    Our family has so MUCH stuff. I have a hard time keeping track of it all – I become enslaved to it. But i consider myself to be the temporary custodian of it all. There have been gratifying experiences in letting it go. I’ll always remember when we emptied my aunt’s home after her death. Her neighborhood had become rundown over the years. We set items out on the curb and moments later it was gone. We spied neighbors hiding behind trees waiting to see what next we put on the street. It became a game. I boxed up a nice set of china and took it to the woman across the street. She had tears in her eyes and could barely speak, she had “always wanted a matching set of fine china.” Somebody really does want this stuff! I hope it helped form some new memories for her family.

  • Louis Boo

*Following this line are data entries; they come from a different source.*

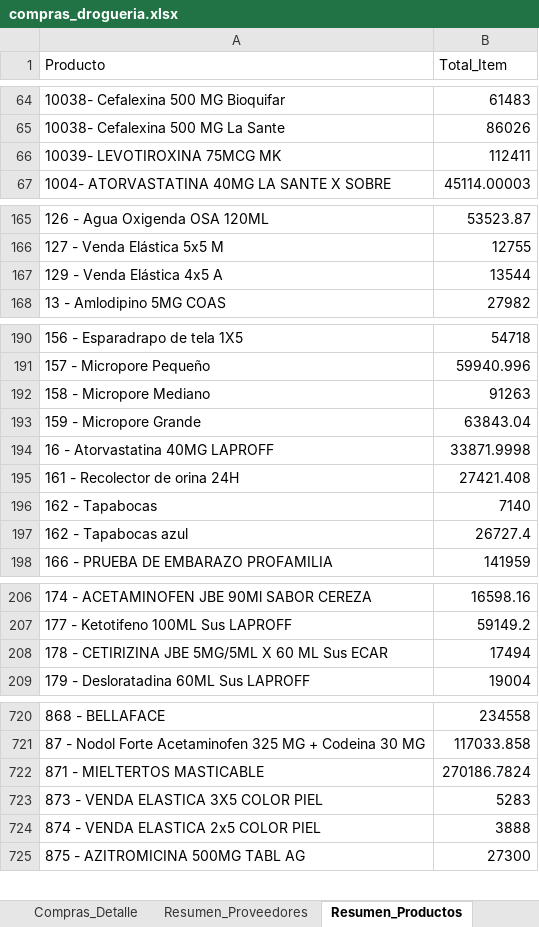
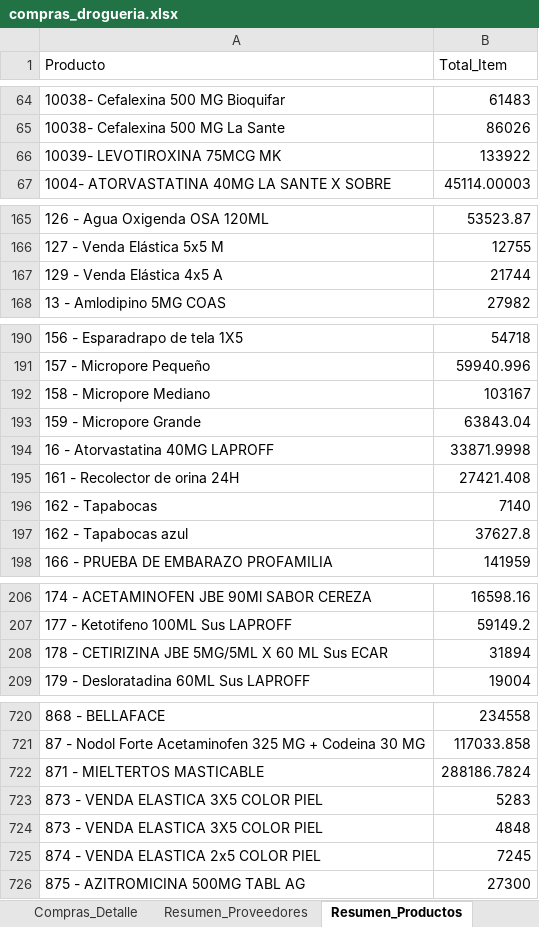
Before and after one commit to Sg0820/actualizar-facturas-alegra, an Excel workbook: compras_drogueria.xlsx, sheet Resumen_Productos, drawn as a sheet; only a part is shown, gaps mark what is left out; values as stored, in another font and other column widths than the file's, no borders; addresses are those after the commit; the diff covers the shown part only; the diff names each change by its address in the sheet, - before the commit and + after, or states it on an @@ line.

```diff
--- a/compras_drogueria.xlsx (sheet Resumen_Productos)
+++ b/compras_drogueria.xlsx (sheet Resumen_Productos)
-B66 (Total_Item): 112411
+B66 (Total_Item): 133922
-B167 (Total_Item): 13544
+B167 (Total_Item): 21744
-B192 (Total_Item): 91263
+B192 (Total_Item): 103167
-B197 (Total_Item): 26727.4
+B197 (Total_Item): 37627.8
-B208 (Total_Item): 17494
+B208 (Total_Item): 31894
-B722 (Total_Item): 270186.7824
+B722 (Total_Item): 288186.7824
+row 724: 873 - VENDA ELASTICA 3X5 COLOR PIEL | 4848
-B725 (Total_Item): 3888
+B725 (Total_Item): 7245
```
Also changed, not shown: 14 edited cells elsewhere in this sheet, sheet Compras_Detalle, sheet Resumen_Proveedores, inventario_alegra.xlsx, 1 other file.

    We must be in the minority then. When my father died in 2010, my priority was to gather and save all his religious items that he treasured. His Sacred Heart statue, his Fatima statue and Infant of Prague. He also has other items, such as treasured family photos of my grandparents wedding, my grandmother’s family photo with her parents and brothers and sisters, etc. Our home is furnished with things from my dad’s house as well as items we have found at the curbside, from thrift stores or second hand stores. We treasure the things from the past, they are better made and have something missing in the over priced IKEA stuff, character. So while we do have some new things, like a computer or TV, most everything else is old school and we love it that way.

    Even my youngest sons, when they needed new beds, wanted to go to the second hand store and pick out their beds there, which are at least 75 years old. Even now, as adults, they treasure items from the past over the Chinese stuff. We surround ourselves with the values of days gone by as well as with items of those long ago days as well.

    • Marianne Keating

      Your house sounds like my house! Religious pictures, statues and items as well as framed old family photos are throughout our home along with antiques picked up from second hand stores. People always comment how welcoming and homey it is and I tell them that it is the religious items that depict love and give comfort. Our kids went through the IKEA phase but now are beginning to seek out the old stuff from second hand stores as well. Even if it a piece is not from your own family, you realize it has a history with it and “your find” begins a history with your family.

    • dthy

      Oh yes, the religious items are important. I have, for examples, a rosary that my Dad gave me, and another that my Mother had as long as I can remember. In fact, they left behind enough religious items to supply all their children and adult Grandchildren. These things are really to be treasured.

  • salesgirl

    It’s not just material relics of their ancestors in which people today are not interested. They don’t even care about the ancestors themselves, abandoning them to nursing homes before they die. And once they’re gone, they don’t visit their graves, have Masses said for them or pray for them. They are not even interested in genealogy or finding their extended family. Children of divorce and single- parent-by-choice homes have become so embittered by their experience of broken family that they think that’s what all families are like and have been. Same is true of their experience of the broken and dysfunctional practice of Christian religion, that they think all Christianity is like this. Pray and fast, friends. So many have been cut off from all truth from their childhood.

  • dthy

    It may partly be the result of our affluent society. We all have so much stuff already. Of course, everyone needs a set of dishes, for example, but if children have already established a family of their own while parents are still alive, then they most likely have all the material possessions they need. And the more stuff you acquire, the busier you are just maintaining your possessions. The most important thing I hope to pass on to the children is the Catholic Faith. If they wish to sell the possessions and put the money to good use, I would be fine with that. But hopefully they will keep the Faith, because that’s what really unites the family, not just here, but for eternity.